If you discovered your husband’s betrayal/sexual addiction some time recently, this title isn’t going to make sense to you. Face the pain? The pain is in your face… generally kicking you in the teeth several times a day.
Nevertheless, a time comes when the pain sinks below the surface and sits there. Initially this feels great. Finally, we’re not being continually pummelled by tidal waves of heartache. We’re sleeping through the night again (sometmes). We’re not having panic attacks while out shopping (or at least not often). Life seems like it may actually be liveable after all.
When we get to this stage in our healing, there's a temptation to say, ‘Good enough, I’ll just stop here.’ And with that, we may drop our counselor or coach and our support group (if we ever had these) and refuse to let anyone (including our husband and God) mention a word of it ever again. It's tempting to paint a smile on our face, and dare anyone to tell us all isn’t well. We can even spiritualize this stance by saying, "I've left it all on the altar." Sadly, there are many (well-meaning, but... ) in the church who may encourage us taking up this new position
However, what can happen when we do this is that the pain – bubbling just under the surface – rises up and overwhelms us at unexpected times. We are triggered by a place, a person or an object that reminds of our husband’s infidelity and we begin to have trouble breathing, or feel rage welling up in us. Next thing, we’re having some horrible trauma moment of lashing out, suffering a panic attack or in some way finding ourselves unable to cope.
Dragging out the journey
Now, all this is normal in the first stage of healing: even with the counselor, the support group, and others validating our pain and encouraging us. Some of it may continue into the second stage as well. However, when we choose to ignore the pain, this (numbness followed by eruption) can become our ongoing reality... so that we don't get to the "post-traumatic growth" stage (stage 3).

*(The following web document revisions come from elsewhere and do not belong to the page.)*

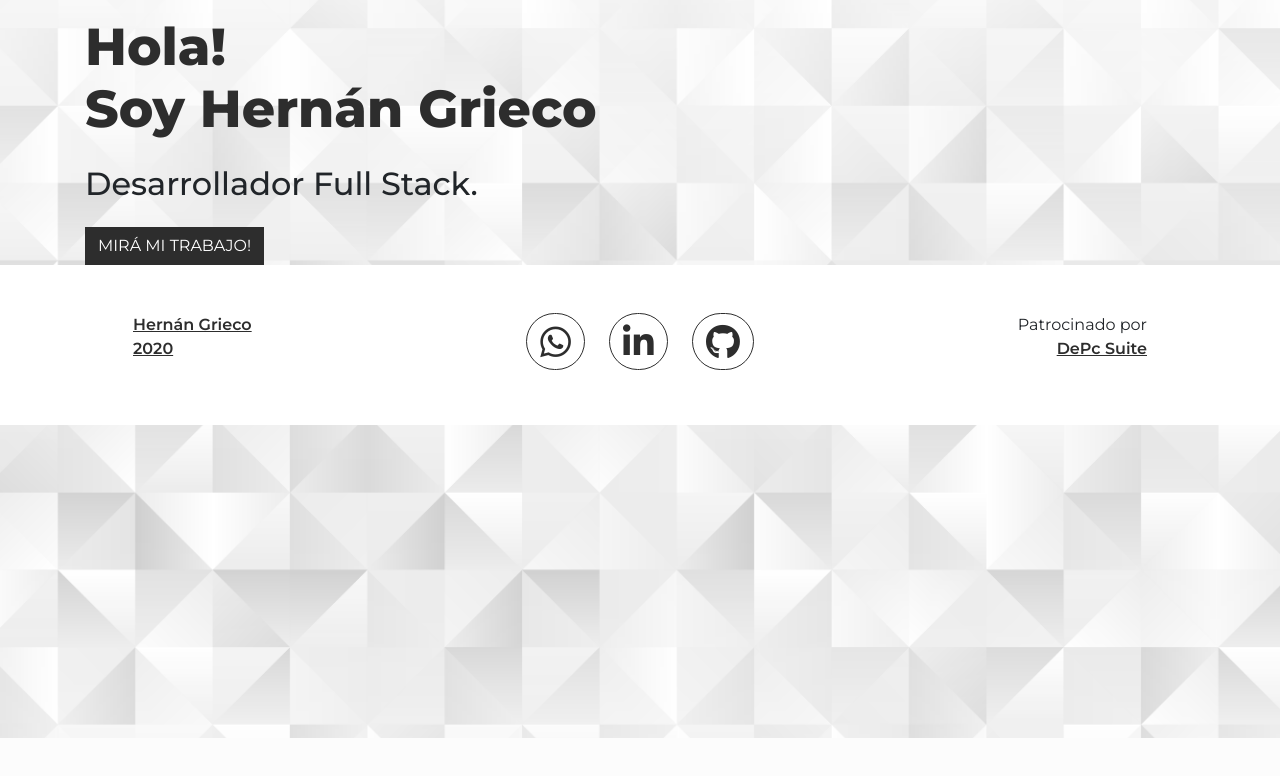
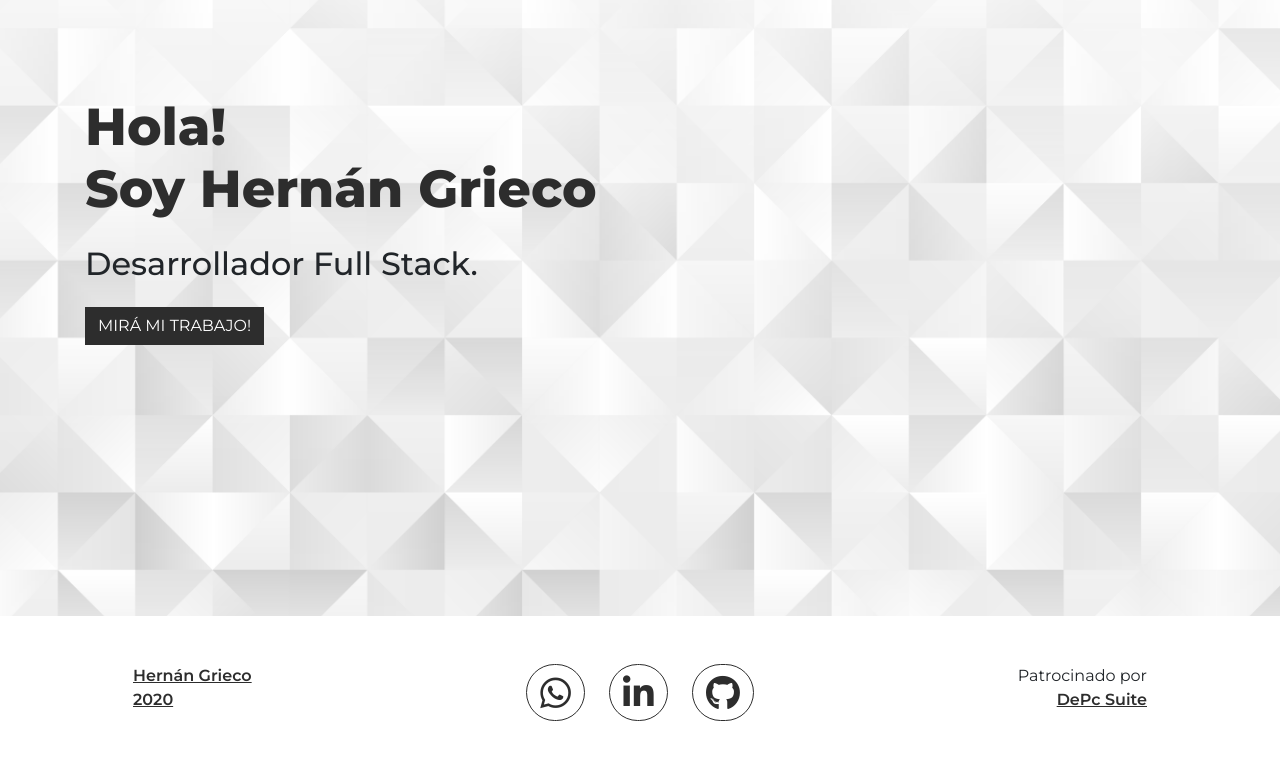
Before and after one commit to griecohernan/portfolio, a PHP site: page / in a window 1280 px wide. Shown: the part 62-838 px from the top of the page. Before the commit the page ends 800 px from the top, so only its background shows below. Run offline with PHP 8.4, Linux system fonts and the light colour scheme.

Commit message:
actualización

```diff
--- a/css/estilos.css
+++ b/css/estilos.css
@@ -12,8 +12,12 @@ body{
     font-size: 28px;
     line-height: 40px;
     color: #2D2D2D;
-    font-weight: 500;
+    font-weight: 700;
 
+}
+
+.altura-index{
+    height: 71vh;
 }
 
 .nav-sobremi{
@@ -125,6 +129,7 @@ hr{
     background-color:#EEEEEE;
     border: none;
     border-bottom:1px solid #2D2D2D;
+    border-radius: 0;
 }
 
 .form-control:focus{
--- a/index.php
+++ b/index.php
@@ -41,11 +41,11 @@
             </nav>
 
 
-    <section>
+    <section class="altura-index">
         <div class="container">
-            <div class="row mt-3">
+            <div class="row mt-5">
                 <div class="col-12">
-                    <h1>Hola! <br>Soy Hernán Grieco</h1>
+                    <h1 class="pt-sm-5">Hola! <br>Soy Hernán Grieco</h1>
                     <div class="row">
                         <div class="col-12 my-3">
                             <h2>Desarrollador Full Stack.</h2>
```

Seeing a counselor or coach, attending a support group and having our husband check-in about his current struggles (or process his past ones with us in an Amends Matrix: described in Worthy of Her Trust) will absolutely bring up the pain again. It will cause us suffering (and I know, it isn’t fair: we have already been brought to the brink of the cliff by this). However, it is suffering for a purpose. As we make space in our lives to grieve with God, and process with those he has sent to support us, we will heal. The pain below the surface… will begin to fade.
Count it all... what??

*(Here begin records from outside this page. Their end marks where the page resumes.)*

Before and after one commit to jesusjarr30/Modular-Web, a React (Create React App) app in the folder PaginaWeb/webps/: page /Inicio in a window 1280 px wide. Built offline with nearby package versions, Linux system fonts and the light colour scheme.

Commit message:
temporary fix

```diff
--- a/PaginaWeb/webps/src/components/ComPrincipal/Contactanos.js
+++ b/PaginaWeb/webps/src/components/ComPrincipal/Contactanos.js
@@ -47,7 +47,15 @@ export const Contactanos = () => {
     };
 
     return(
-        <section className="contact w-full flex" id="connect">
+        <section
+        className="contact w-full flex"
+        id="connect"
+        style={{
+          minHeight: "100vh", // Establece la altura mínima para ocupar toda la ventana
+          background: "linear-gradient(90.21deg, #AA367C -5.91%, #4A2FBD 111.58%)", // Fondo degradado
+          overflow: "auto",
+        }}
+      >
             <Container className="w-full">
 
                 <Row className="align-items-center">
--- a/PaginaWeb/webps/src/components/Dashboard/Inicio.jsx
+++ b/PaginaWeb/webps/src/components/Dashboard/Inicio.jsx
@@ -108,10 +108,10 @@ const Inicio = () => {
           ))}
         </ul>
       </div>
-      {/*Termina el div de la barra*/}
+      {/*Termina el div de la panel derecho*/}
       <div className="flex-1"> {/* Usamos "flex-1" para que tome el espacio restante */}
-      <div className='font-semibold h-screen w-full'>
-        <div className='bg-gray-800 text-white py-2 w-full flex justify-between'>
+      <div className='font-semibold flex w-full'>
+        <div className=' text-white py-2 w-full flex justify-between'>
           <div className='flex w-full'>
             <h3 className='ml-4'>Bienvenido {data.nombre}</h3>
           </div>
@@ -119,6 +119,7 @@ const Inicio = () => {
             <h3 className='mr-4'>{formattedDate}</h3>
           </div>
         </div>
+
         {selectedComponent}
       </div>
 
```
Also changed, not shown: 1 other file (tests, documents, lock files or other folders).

Really, truly it will. Even if our husband doesn't get relational recovery perfect all the time (I'm not talking about him being toxic or abusive -- which re-traumtizes -- just imperfect) you will be moving forward. Moreover, you will be in a better place to deal with new pain; and to create protective boundaries and consequences… particularly if you’ve got that support infrastructure (counsellor, support group, friends, God) backing you up and encouraging you.
And as the wounds heal over (leaving their scars) and the pain fades, you will be able to move into that place where God redeems this devastation. The place (stage 3*) where you realize you have grown. The place where you can, 'count it all joy.'

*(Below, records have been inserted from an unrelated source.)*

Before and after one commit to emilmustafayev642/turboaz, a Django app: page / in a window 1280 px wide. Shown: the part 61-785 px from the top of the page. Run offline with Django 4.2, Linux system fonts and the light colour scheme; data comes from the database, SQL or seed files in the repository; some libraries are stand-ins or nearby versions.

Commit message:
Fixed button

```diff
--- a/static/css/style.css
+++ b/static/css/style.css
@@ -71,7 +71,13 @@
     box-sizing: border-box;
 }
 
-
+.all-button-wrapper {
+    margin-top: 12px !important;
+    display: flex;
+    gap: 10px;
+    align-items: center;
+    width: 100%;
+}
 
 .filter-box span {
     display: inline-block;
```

Next week I'll be discussing how to do a "grief retreat"... a way (for those who are ready because there is now safety and stability in their world) to push past "numb" and begin to move into the "redemption of all this suffering" God wants for us.
*If you'd like to know more about the "stages of recovery" from betrayal trauma, you can download this PDF.